After awareness, we have the important process of reaching users whilst they are in the consideration, or research phase of their journey. If you feel you have nailed your organic strategy and need no further visibility in search engines, it could be worth considering Gmail Sponsored Promotions (GSPs) as a means of reaching your users whilst they are considering a product you could offer them.
If you aren’t aware, Google are crawling your Gmail inbox and matching our ads to relevant keywords they find (all completely anonymised of course). In addition to keywords, we can target domains. This becomes particularly powerful when we consider the tactic of targeting competitor domains that your potential customers may be receiving newsletters from to help inform their next purchase.
Lastly, and perhaps most importantly for a lot of people, is driving conversion. The 1985 movie Back To The Future decided to focus on hover boards and self-tying sneakers when predicting the future; however if they had decided to cover advertising platforms instead, they may have imagined 2015 as a place where TV advertisements were tailored to the eyes in front of it, with billboards changing depending on who was driving past it. With digital advertising, that is (sort of) the reality today.
Custom audience targeting on Facebook, Twitter, and recently Google as well, allows us to upload a list of email addresses or phone numbers and target these people specifically with a tailored message. This is a highly powerful tool to have available, and if used effectively could have a huge impact on your final conversion rates. You may want to suggest an additional product to accompany a users’ previous purchase from you, or target users that have recently signed up to your mailing list and need a nudge to purchase; there are endless opportunities to personalise your digital marketing to the user.
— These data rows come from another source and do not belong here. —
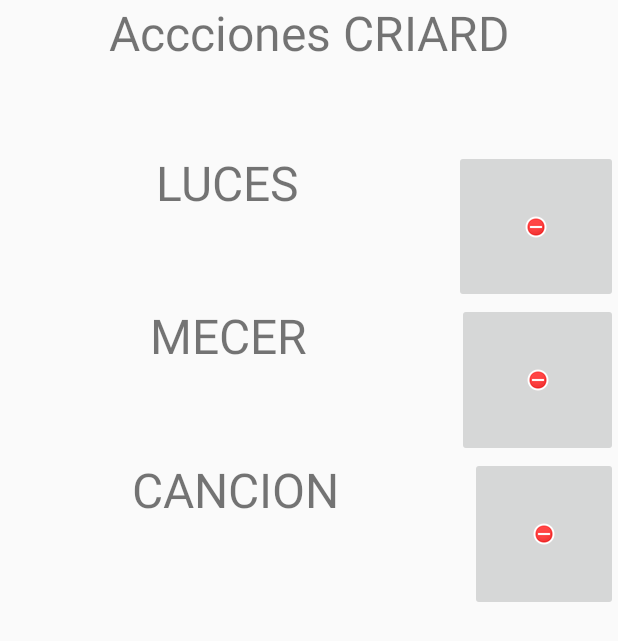
After one commit to CRIARD/CRIARD, an Android app: the menu_cuna screen opened directly, with no data from a screen before it, on a phone screen of 412 x 824 dp. The commit adds this screen. Shown: the top 641 px of the screen. Run offline under Robolectric (Android 15) with nearby library versions, the light colour scheme and no system bars; 1 statement that could not run was skipped.

Commit message:
Conexion Android-Arduino

```diff
--- a/ANDROID/CRIArdApp2/app/src/main/java/app/criard/criardapp/ActivityInicial.java
+++ b/ANDROID/CRIArdApp2/app/src/main/java/app/criard/criardapp/ActivityInicial.java
@@ -19,6 +19,9 @@ public class ActivityInicial extends Activity {
         setContentView(R.layout.activity_inicial);
         ip = (EditText) findViewById(R.id.txt_ip);
         puerto = (EditText) findViewById(R.id.txt_puerto);
+
+        ip.setText("192.168.4.1");
+        puerto.setText("80");
         boton = (Button) findViewById(R.id.btn_iniciar);
         boton.setOnClickListener(this.Conectar);
     }
--- a/ANDROID/CRIArdApp2/app/src/main/java/app/criard/criardapp/InterfazAsyntask.java
+++ b/ANDROID/CRIArdApp2/app/src/main/java/app/criard/criardapp/InterfazAsyntask.java
@@ -3,6 +3,4 @@ package app.criard.criardapp;
 public interface InterfazAsyntask {
 
     void mostrarToastMake(String msg);
-    void mostrarTextViewPotenciometro(String msg);
-    void actualizarVelocimetro(float valor);
 }
--- /dev/null
+++ b/ANDROID/CRIArdApp2/app/src/main/java/app/criard/criardapp/menu_cuna.java
@@ -0,0 +1,84 @@
+package app.criard.criardapp;
+
+import android.os.AsyncTask;
+import android.os.Bundle;
+import android.app.Activity;
+import android.util.Log;
+import android.view.View;
+import android.widget.ImageButton;
+
+import android.os.Handler;
+import android.widget.Toast;
+
+import app.criard.criardapp.InterfazAsyntask;
+import app.criard.criardapp.ClienteHttp_GET;
+public class menu_cuna extends Activity implements InterfazAsyntask{
+
+    private ImageButton btn_led;
+    private ImageButton btn_micro;
+    private ImageButton btn_servo;
+    private String ruta;
+    private ClienteHttp_GET threadClienteGet;
+    private Handler handler;
+
+    @Override
+    protected void onCreate(Bundle savedInstanceState) {
+
+        super.onCreate(savedInstanceState);
+        setContentView(R.layout.activity_menu_cuna);
+
+        Bundle bundle = getIntent().getExtras();
+        ruta =(String) bundle.get("ruta");
+        btn_led =  (ImageButton)findViewById(R.id.btn_led);
+        btn_micro =  (ImageButton)findViewById(R.id.btn_micro);
+        btn_servo =  (ImageButton)findViewById(R.id.btn_servo);
+        btn_led.setOnClickListener(clickListener);
+    }
+
+    private View.OnClickListener clickListener =  new View.OnClickListener(){
+
+        @Override
+        public void onClick(View v) {
+            switch (v.getId()){
+                case R.id.btn_led:
+                     String uri =  ruta + "led=1";
+                     iniciarPeticion(uri);
+                     break;
+
+                case R.id.btn_micro:
+                case R.id.btn_servo:
+
+            }
+        }
+    };
+
+    public void iniciarPeticion(final String uri){
+
+        Toast.makeText(getApplicationContext(),"Iniciando peticion " + uri + " ...",Toast.LENGTH_SHORT).show();
+        //Se crea y ejecuta un Thread que envia una peticion POST al servidor para que encienda el led
+        threadClienteGet = new ClienteHttp_GET(menu_cuna.this);
+        threadClienteGet.executeOnExecutor(AsyncTask.THREAD_POOL_EXECUTOR,uri);
+
+        //Toast.makeText(getApplicationContext(),"Encendido",Toast.LENGTH_SHORT).show();
+    }
+
+    //Metodo que es llamada cuando se cierra la APP
+    protected void onDestroy()
+    {
+        super.onDestroy();
+
+        //Cuando se cierra la APP se detiene la recepcion de los msjs del Servidor
+        handler.removeCallbacksAndMessages(null);
+
+
+        Log.i("LOG","Recepcion de msjs finalizada");
+        Toast.makeText(getApplicationContext(),"Cerrando Aplicacion...",Toast.LENGTH_SHORT).show();
+    }
+
+
+    @Override
+    public void mostrarToastMake(String msg) {
+        Toast.makeText(getApplicationContext(),msg,Toast.LENGTH_LONG).show();
+    }
+
+}
--- /dev/null
+++ b/ANDROID/CRIArdApp2/app/src/main/res/layout/activity_menu_cuna.xml
@@ -0,0 +1,100 @@
+<?xml version="1.0" encoding="utf-8"?>
+<RelativeLayout xmlns:android="http://schemas.android.com/apk/res/android"
+    xmlns:app="http://schemas.android.com/apk/res-auto"
+    xmlns:tools="http://schemas.android.com/tools"
+    android:layout_width="wrap_content"
+    android:layout_height="wrap_content"
+    tools:context=".menu_cuna">
+
+    <LinearLayout
+        android:layout_width="match_parent"
+        android:layout_height="307dp"
+        android:layout_alignParentStart="true"
+        android:layout_alignParentTop="true"
+        android:layout_marginStart="0dp"
+        android:layout_marginTop="100dp"
+        android:orientation="vertical">
+
+        <LinearLayout
+            android:layout_width="match_parent"
+            android:layout_height="100dp"
+            android:orientation="horizontal"
+            android:layout_weight="10">
+
+            <TextView
+                android:id="@+id/led"
+                android:layout_height="match_parent"
+                android:layout_width="wrap_content"
+                android:layout_weight="9"
+                android:text="LUCES"
+                android:textAlignment="center"
+                android:textSize="32dp" />
+
+            <ImageButton
+                android:id="@+id/btn_led"
+                android:layout_width="wrap_content"
+                android:layout_height="match_parent"
+                android:layout_weight="3"
+                android:src="@android:drawable/presence_busy" />
+        </LinearLayout>
+
+        <LinearLayout
+            android:layout_width="match_parent"
+            android:layout_height="100dp"
+            android:orientation="horizontal"
+            android:layout_weight="10"
+            >
+
+            <TextView
+                android:id="@+id/servo"
+                android:layout_height="match_parent"
+                android:layout_width="wrap_content"
+                android:layout_weight="9"
+                android:text="MECER"
+                android:textAlignment="center"
+                android:textSize="32dp" />
+
+            <ImageButton
+                android:id="@+id/btn_servo"
+                android:layout_width="wrap_content"
+                android:layout_height="match_parent"
+                android:layout_weight="3"
+                android:src="@android:drawable/presence_busy" />
+        </LinearLayout>
+
+        <LinearLayout
+            android:layout_width="match_parent"
+            android:layout_height="100dp"
+            android:orientation="horizontal"
+            android:layout_weight="10"
+            >
+
+            <TextView
+                android:id="@+id/micro"
+                android:layout_height="match_parent"
+                android:layout_width="wrap_content"
+                android:layout_weight="9"
+                android:text="CANCION"
+                android:textAlignment="center"
+                android:textSize="32dp" />
+
+            <ImageButton
+                android:id="@+id/btn_micro"
+                android:layout_width="wrap_content"
+                android:layout_height="match_parent"
+                android:layout_weight="3"
+                android:src="@android:drawable/presence_busy" />
+        </LinearLayout>
+    </LinearLayout>
+
+    <TextView
+        android:id="@+id/textView"
+        android:layout_width="match_parent"
+        android:layout_height="82dp"
+        android:layout_alignParentStart="true"
+        android:layout_alignParentTop="true"
+        android:text="Accciones CRIARD"
+        android:textAlignment="center"
+        android:textSize="32dp" />
+
+</RelativeLayout>
--- a/ANDROID/CRIArdApp2/app/src/main/res/values/strings.xml
+++ b/ANDROID/CRIArdApp2/app/src/main/res/values/strings.xml
@@ -4,4 +4,7 @@
     <string name="title_cuna">Cuna Inteligente</string>
     <string name="title_config">Configuración</string>
     <string name="title_activity_inicial">ActivityInicial</string>
+    <string name="title_activity_menu_hogar">menu_hogar</string>
+    <string name="title_activity_menu_cuna">menu_cuna</string>
+    <string name="title_activity_menu_config">menu_config</string>
 </resources>
```
Also changed, not shown: ANDROID/CRIArdApp2/app/src/main/AndroidManifest.xml (+16 -1 lines), ANDROID/CRIArdApp2/app/src/main/java/app/criard/criardapp/CRIArdMainActivity.java (+29 -3 lines), ANDROID/CRIArdApp2/app/src/main/java/app/criard/criardapp/ClienteHttp_GET.java (+6 -9 lines), ANDROID/CRIArdApp2/app/src/main/java/app/criard/criardapp/menu_config.java (added, +14 -0 lines), ANDROID/CRIArdApp2/app/src/main/java/app/criard/criardapp/menu_hogar.java (added, +14 -0 lines), ANDROID/CRIArdApp2/app/src/main/res/layout/activity_menu_config.xml (added, +9 -0 lines), ANDROID/CRIArdApp2/app/src/main/res/layout/activity_menu_hogar.xml (added, +9 -0 lines).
With paid search, people often fail to consider anything outside of Google & Bing, so I have purposely tried to avoid talking about these here, in order to emphasise the wide range of paid mediums there are for brands to reach their audiences. In 2016, brands that use paid mediums to personalise their marketing to users will win, and social platforms are allowing us to do this today more than ever.